WORK ITEM: Lines from the records below that contain the word "title" are to be copied out.

EXTRACTED DATA:
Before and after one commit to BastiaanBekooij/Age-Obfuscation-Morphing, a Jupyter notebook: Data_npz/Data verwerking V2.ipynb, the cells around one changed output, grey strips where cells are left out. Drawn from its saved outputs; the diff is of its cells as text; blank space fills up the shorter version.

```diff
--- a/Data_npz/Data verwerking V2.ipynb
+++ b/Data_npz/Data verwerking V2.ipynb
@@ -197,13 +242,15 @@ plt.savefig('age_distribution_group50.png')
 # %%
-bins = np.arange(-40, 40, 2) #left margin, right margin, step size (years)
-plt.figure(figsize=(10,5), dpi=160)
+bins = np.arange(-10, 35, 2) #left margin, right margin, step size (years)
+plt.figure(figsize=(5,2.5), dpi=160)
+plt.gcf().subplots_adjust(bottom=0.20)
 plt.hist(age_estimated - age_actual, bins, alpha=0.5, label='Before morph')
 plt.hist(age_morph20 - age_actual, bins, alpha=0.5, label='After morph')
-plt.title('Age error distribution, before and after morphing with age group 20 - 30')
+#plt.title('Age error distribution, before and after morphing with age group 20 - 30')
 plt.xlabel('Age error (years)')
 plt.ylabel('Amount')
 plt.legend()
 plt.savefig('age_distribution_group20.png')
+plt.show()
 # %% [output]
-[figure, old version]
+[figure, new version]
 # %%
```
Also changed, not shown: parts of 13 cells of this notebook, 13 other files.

==

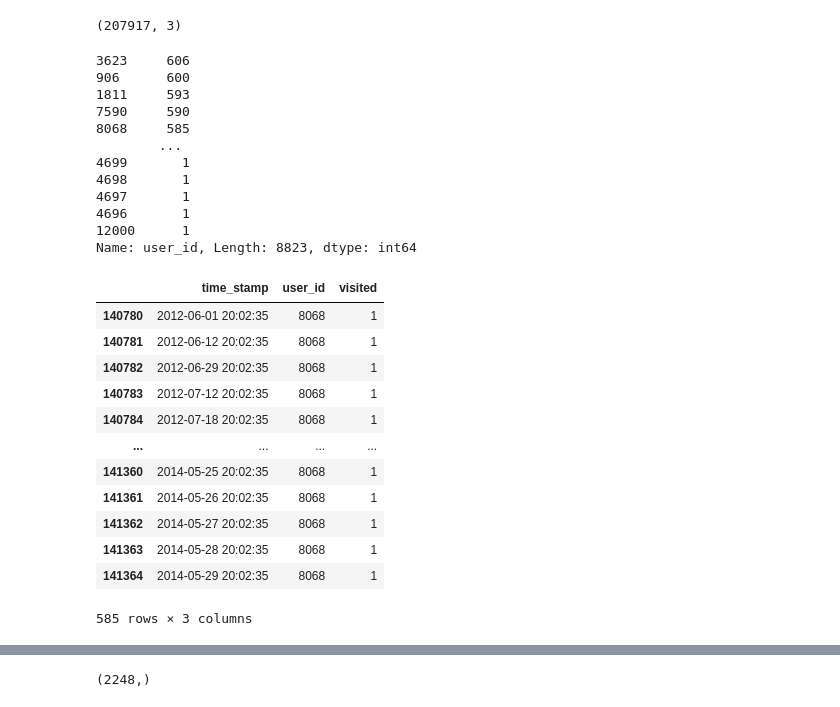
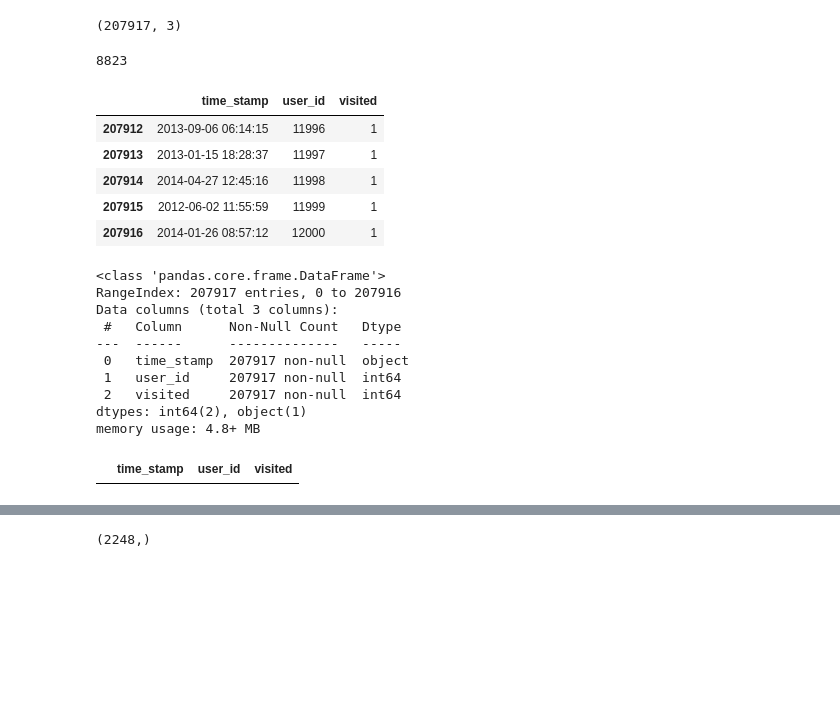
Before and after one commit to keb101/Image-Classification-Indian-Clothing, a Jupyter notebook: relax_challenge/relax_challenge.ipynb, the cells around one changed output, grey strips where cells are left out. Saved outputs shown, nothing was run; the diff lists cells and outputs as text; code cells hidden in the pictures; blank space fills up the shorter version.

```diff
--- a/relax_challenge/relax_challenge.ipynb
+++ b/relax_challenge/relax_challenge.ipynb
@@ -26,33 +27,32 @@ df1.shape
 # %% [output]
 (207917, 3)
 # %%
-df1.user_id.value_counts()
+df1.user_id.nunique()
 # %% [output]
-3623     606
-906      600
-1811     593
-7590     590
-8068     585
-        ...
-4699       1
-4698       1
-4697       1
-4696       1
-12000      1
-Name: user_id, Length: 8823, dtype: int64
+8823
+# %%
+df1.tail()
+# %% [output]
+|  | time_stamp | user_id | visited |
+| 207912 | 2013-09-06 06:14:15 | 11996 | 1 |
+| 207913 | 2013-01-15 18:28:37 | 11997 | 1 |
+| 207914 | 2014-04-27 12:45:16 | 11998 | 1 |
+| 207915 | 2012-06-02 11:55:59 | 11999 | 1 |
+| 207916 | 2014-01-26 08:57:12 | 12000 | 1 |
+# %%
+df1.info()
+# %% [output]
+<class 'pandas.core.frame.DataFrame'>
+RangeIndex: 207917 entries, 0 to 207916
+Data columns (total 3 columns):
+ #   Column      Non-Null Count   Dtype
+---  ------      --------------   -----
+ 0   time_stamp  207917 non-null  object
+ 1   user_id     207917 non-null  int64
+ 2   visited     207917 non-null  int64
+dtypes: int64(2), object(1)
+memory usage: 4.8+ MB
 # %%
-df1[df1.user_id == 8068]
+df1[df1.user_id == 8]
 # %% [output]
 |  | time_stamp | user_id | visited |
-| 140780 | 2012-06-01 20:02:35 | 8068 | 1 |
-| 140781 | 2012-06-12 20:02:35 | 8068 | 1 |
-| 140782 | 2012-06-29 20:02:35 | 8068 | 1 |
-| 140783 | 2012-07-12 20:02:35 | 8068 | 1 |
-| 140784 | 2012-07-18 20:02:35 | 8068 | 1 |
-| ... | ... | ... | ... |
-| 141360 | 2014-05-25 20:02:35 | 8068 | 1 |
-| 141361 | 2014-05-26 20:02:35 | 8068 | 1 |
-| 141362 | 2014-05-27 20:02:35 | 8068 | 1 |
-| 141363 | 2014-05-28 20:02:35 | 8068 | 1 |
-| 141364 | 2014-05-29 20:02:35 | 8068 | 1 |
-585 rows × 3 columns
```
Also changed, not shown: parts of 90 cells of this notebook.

---

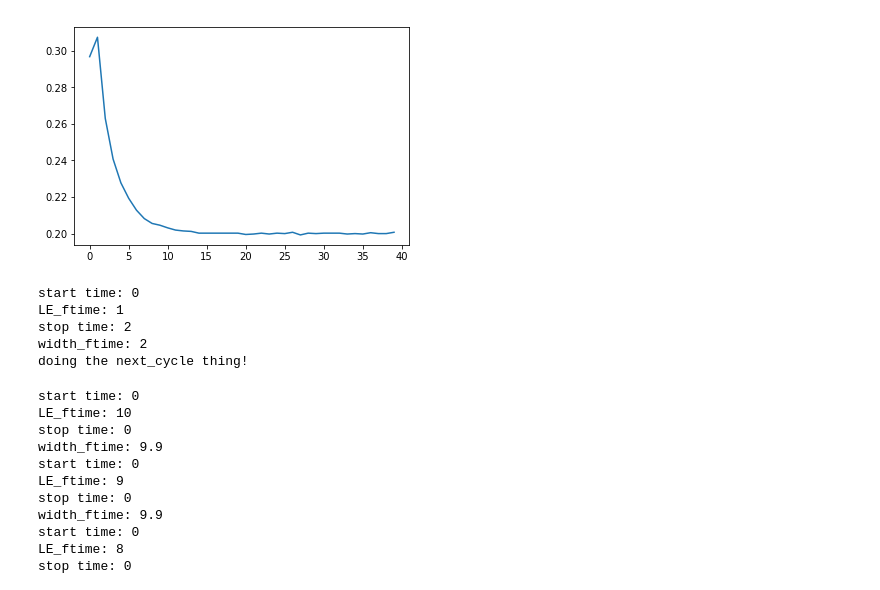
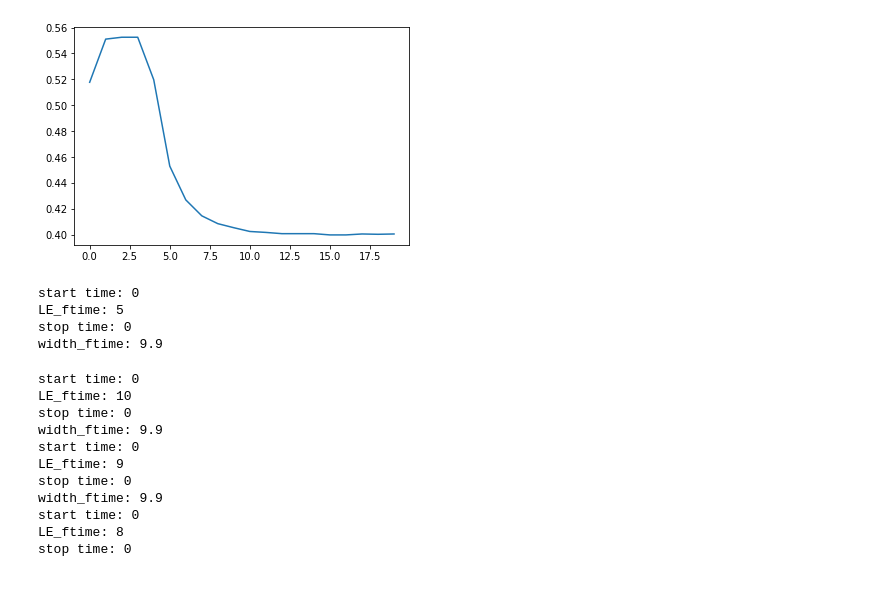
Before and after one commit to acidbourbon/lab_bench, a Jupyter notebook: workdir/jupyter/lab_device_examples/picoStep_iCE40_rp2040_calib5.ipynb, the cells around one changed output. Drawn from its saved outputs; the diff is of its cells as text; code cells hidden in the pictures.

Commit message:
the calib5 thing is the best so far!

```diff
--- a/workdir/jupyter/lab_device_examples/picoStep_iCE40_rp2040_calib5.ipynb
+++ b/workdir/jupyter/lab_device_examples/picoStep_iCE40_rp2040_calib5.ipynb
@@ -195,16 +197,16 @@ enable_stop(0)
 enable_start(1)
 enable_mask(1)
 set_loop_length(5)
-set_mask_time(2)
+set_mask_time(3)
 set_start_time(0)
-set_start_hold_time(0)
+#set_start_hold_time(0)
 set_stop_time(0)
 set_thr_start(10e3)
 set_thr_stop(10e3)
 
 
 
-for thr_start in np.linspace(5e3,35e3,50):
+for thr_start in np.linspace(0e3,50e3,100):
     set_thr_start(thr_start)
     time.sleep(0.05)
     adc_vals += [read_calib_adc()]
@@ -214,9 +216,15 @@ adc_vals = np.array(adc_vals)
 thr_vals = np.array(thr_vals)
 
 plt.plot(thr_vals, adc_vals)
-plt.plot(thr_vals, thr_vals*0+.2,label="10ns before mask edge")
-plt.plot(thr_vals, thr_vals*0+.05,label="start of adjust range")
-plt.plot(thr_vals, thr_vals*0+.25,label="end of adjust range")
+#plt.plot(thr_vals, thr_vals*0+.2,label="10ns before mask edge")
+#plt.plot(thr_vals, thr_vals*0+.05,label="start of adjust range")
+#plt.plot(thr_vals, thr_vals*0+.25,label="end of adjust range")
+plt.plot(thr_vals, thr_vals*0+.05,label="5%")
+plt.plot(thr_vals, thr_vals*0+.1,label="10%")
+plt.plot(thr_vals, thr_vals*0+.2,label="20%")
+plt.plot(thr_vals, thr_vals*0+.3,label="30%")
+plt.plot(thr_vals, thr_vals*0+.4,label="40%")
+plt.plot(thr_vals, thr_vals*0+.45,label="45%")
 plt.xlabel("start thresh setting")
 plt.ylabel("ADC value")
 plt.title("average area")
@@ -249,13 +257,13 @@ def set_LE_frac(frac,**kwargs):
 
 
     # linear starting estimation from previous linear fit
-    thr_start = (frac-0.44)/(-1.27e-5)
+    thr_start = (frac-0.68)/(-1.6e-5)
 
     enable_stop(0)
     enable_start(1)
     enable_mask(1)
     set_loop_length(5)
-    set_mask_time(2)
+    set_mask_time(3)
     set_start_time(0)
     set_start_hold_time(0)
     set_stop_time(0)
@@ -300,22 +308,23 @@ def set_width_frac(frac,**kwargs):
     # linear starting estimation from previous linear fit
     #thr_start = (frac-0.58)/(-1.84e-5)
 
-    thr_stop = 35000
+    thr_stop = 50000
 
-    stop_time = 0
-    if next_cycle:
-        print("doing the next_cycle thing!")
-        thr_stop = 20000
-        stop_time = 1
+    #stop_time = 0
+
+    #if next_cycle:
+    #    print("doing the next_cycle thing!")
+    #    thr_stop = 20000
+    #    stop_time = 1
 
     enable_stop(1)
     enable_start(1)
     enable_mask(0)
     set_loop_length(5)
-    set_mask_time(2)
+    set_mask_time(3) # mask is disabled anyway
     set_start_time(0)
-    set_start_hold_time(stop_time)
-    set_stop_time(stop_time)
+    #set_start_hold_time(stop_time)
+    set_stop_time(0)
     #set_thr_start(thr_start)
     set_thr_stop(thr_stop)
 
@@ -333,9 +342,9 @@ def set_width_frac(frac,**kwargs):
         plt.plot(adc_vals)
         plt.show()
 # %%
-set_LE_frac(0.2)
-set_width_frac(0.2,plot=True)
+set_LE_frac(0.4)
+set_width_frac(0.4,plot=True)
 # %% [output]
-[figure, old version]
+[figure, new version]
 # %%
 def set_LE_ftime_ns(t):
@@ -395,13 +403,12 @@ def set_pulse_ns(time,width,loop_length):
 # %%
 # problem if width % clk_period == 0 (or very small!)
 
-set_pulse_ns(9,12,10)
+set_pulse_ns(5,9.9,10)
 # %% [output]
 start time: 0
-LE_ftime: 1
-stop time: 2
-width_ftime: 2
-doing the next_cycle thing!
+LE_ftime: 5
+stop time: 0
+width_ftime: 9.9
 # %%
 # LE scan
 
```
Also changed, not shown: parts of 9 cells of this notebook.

EXERCISE SOLUTION:
-plt.title('Age error distribution, before and after morphing with age group 20 - 30')
+#plt.title('Age error distribution, before and after morphing with age group 20 - 30')
 plt.title("average area")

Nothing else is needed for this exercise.